Following Childhood Cancer Survivors as They Grow Up
When he sits in the waiting area at Cincinnati Children’s, Joey Evans is usually the oldest patient in the room.
At 40, Evans, a childhood cancer survivor, doesn’t mind looking like he’s old enough to be someone’s father. He already knows he fits in at Cincinnati Children’s. It’s practically where he grew up.
Evans is one of 1,800 survivors who routinely visits Cincinnati Children’s for specialized follow-up care. Doctors he has known all of his life continue to see him to monitor and minimize the long-term complications of cancer therapy. Evans says coming back to a place that ranks among the top three in the nation for cancer care makes him feel even more confident about continued treatment here.
Back when Evans was diagnosed as a toddler with rhabdomyosarcoma, a tissue cancer, fewer than 10 percent of children survived 10 years after a cancer diagnosis. Today, 80 percent of children with a cancer diagnosis are expected to survive.
The cancer survivor program at Cincinnati Children’s is one of the oldest and largest in the country, and it is a leading center for research. Not only does the program help kids survive cancer, it is here for patients even after they beat it.
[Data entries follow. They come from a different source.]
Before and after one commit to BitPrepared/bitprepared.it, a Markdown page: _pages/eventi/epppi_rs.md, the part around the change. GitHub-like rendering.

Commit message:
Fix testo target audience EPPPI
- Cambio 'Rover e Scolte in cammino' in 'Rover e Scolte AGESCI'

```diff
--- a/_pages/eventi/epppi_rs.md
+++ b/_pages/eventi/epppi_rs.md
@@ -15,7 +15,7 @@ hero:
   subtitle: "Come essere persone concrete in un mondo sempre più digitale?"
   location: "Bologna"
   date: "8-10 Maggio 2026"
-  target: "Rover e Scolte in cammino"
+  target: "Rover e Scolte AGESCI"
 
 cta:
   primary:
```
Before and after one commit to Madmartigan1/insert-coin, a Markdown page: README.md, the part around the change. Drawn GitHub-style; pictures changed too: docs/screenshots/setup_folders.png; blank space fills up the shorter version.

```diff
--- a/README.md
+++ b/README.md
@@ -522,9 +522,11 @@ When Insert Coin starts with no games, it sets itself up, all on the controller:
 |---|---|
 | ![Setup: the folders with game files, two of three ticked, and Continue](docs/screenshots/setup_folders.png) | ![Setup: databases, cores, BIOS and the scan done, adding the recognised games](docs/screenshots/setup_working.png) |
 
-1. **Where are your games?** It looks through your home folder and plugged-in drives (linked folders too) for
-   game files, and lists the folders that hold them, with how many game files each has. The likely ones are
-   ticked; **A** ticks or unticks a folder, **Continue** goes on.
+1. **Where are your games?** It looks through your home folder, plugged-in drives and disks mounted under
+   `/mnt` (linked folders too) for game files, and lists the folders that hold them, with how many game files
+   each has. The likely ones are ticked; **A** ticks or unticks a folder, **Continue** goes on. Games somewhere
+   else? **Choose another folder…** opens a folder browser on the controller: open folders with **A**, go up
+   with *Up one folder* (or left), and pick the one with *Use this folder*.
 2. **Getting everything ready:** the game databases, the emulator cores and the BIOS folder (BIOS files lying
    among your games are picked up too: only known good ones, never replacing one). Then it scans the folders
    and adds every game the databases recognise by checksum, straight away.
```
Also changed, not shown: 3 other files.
As we celebrate Cancer Survivors Month, we are excited to share the stories of Joey Evans, Maria Seta, Joseph Dunn and Matthew Grosser. They are cancer survivors. And they have a lot more life ahead of them.